Problem to solve:
Work out how many lines in the data below contain "empty", and state that count with nothing added.

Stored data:
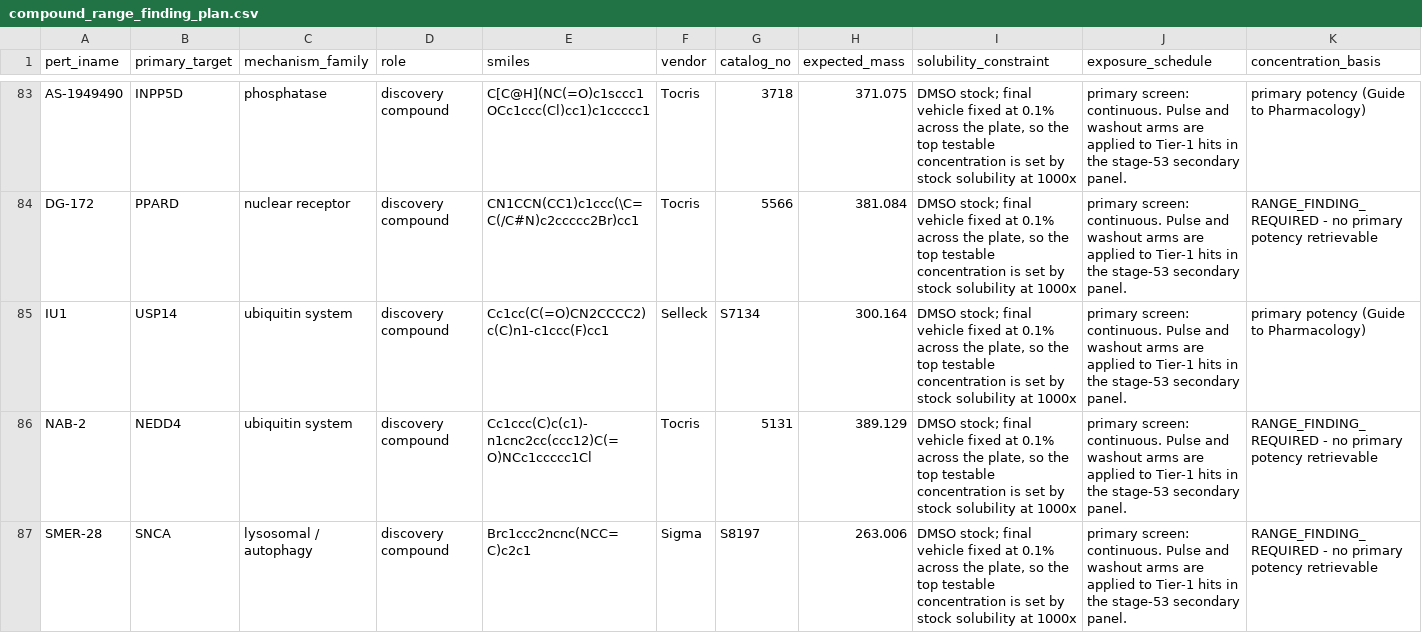
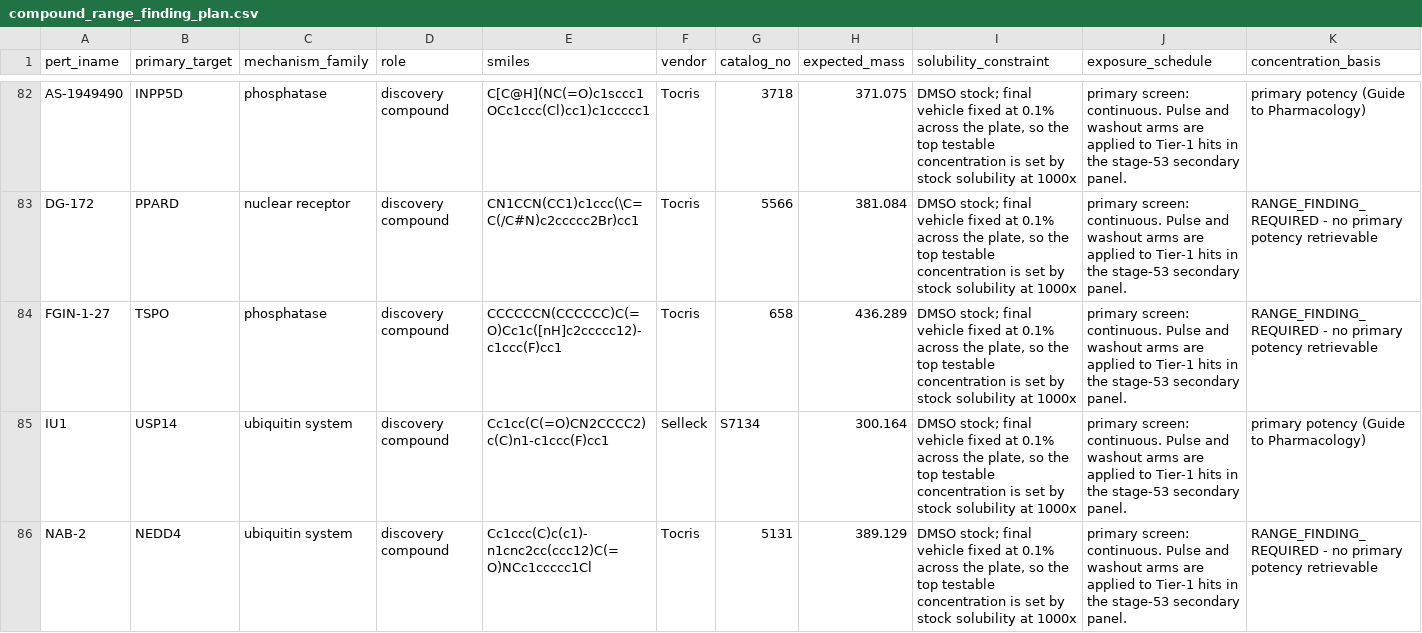
Before and after one commit to TateLyman/logpretty-cli, a CSV file: gp-discovery/results/compound_range_finding_plan.csv, drawn as a sheet; only a part is shown, gaps mark what is left out; the shorter side is filled out with more unchanged rows; rows hold the shown columns only; the diff covers the shown part only; the diff names each change by its address in the sheet, - before the commit and + after, or states it on an @@ line.

```diff
--- a/gp-discovery/results/compound_range_finding_plan.csv
+++ b/gp-discovery/results/compound_range_finding_plan.csv
+row 84: FGIN-1-27 | TSPO | phosphatase | discovery compound | CCCCCCN(CCCCCC)C(=O)Cc1c([nH]c2ccccc12)-c1ccc(F)cc1 | Tocris | 658 | 436.289 | DMSO stock; final vehicle fixed at 0.1% across the plate, so the top testable concentration is set by stock solubility at 1000x | primary screen: continuous. Pulse and washout arms are applied to Tier-1 hits in the stage-53 secondary panel. | RANGE_FINDING_REQUIRED - no primary potency retrievable
```
Also changed, not shown: 3 added rows and 4 removed rows elsewhere in this file, gp-discovery/results/pilot_96_order_sheet.csv, gp-discovery/results/primary_screen_plate_map.csv, 11 other files.
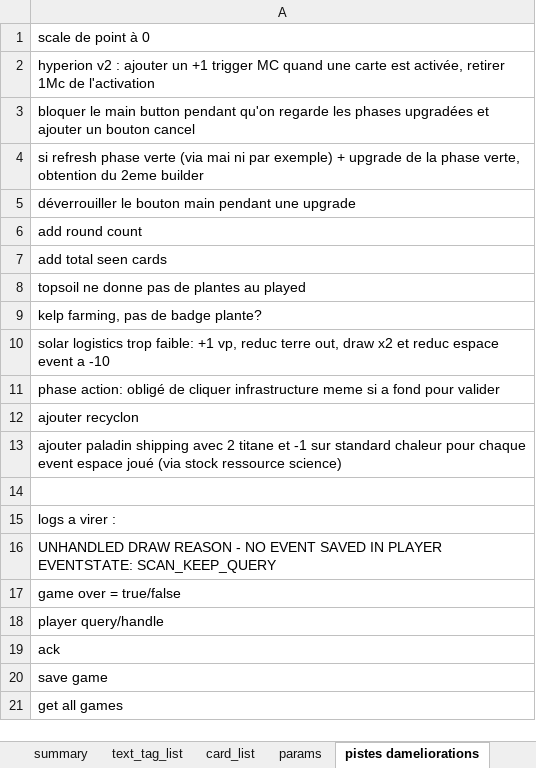
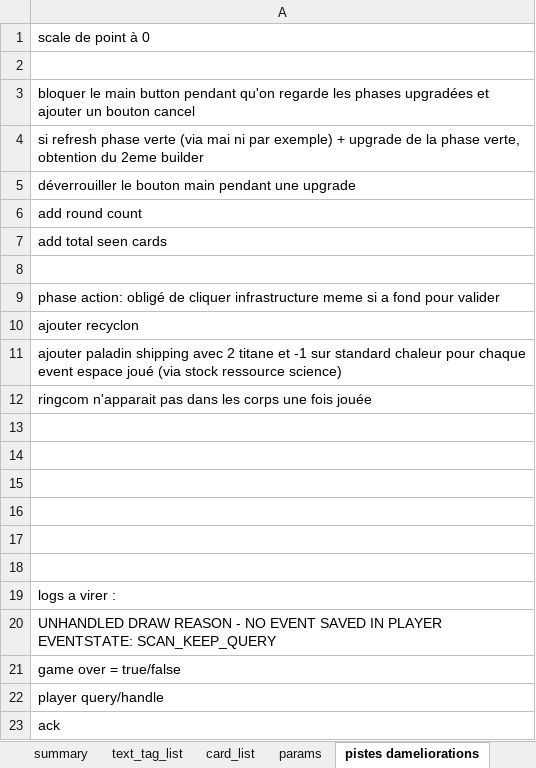
Before and after one commit to Mylaana/AresExpedition, an Excel workbook: ressources/game_data_input.xlsx, sheet pistes dameliorations, drawn as a sheet; only a part is shown; the shorter side is filled out with more unchanged rows; values as stored, in another font and other column widths than the file's, no borders; charts and pictures not drawn; removed rows and columns are numbered as before the commit, all else as after; the diff names each change by its address in the sheet, - before the commit and + after, or states it on an @@ line.

Commit message:
add hyperion v2, buffed meat industry

```diff
--- a/ressources/game_data_input.xlsx (sheet pistes dameliorations)
+++ b/ressources/game_data_input.xlsx (sheet pistes dameliorations)
-A2: hyperion v2 : ajouter un +1 trigger MC quand une carte est activée, retirer 1Mc de l'activation
+A2: (empty)
-A8: topsoil ne donne pas de plantes au played
+A8: (empty)
-row 9: kelp farming, pas de badge plante?
-row 10: solar logistics trop faible: +1 vp, reduc terre out, draw x2 et reduc espace event a -10
+row 12: ringcom n'apparait pas dans les corps une fois jouée
+row 13: (empty)
+row 14: (empty)
+row 15: (empty)
+row 16: (empty)
+row 17: (empty)
```
Also changed, not shown: sheet card_list, sheet summary, formulas that keep their value, 5 other files.
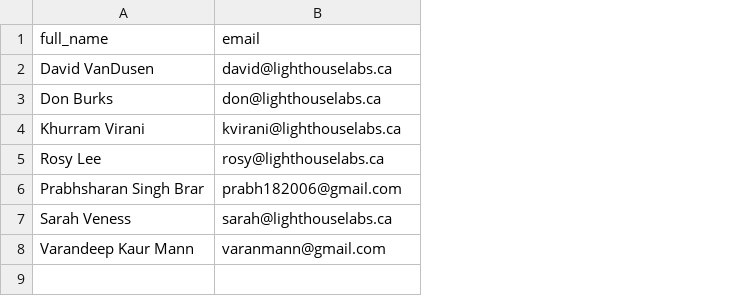
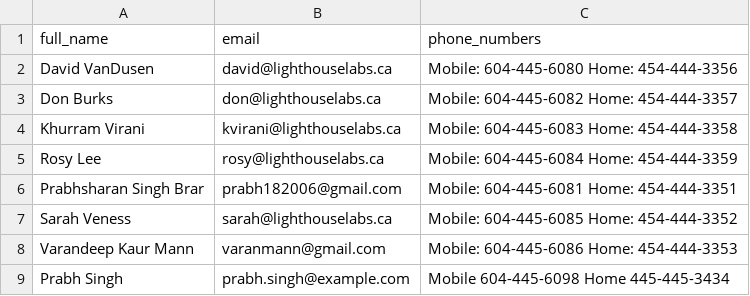
Before and after one commit to PrabhBrar/contact_list_app, a CSV file: contacts.csv, drawn as a sheet; the diff names each change by its address in the sheet, - before the commit and + after, or states it on an @@ line.

```diff
--- a/contacts.csv
+++ b/contacts.csv
+column C (phone_numbers), rows 2-8: Mobile: 604-445-6080 Home: 454-444-3356 | Mobile: 604-445-6082 Home: 454-444-3357 | Mobile: 604-445-6083 Home: 454-444-3358 | Mobile: 604-445-6084 Home: 454-444-3359 | Mobile: 604-445-6081 Home: 454-444-3351 | Mobile: 604-445-6085 Home: 454-444-3352 | Mobile: 604-445-6086 Home: 454-444-3353
+row 9: Prabh Singh | prabh.singh@example.com | Mobile 604-445-6098 Home 445-445-3434
```
Also changed, not shown: 2 other files.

Output of the task:
7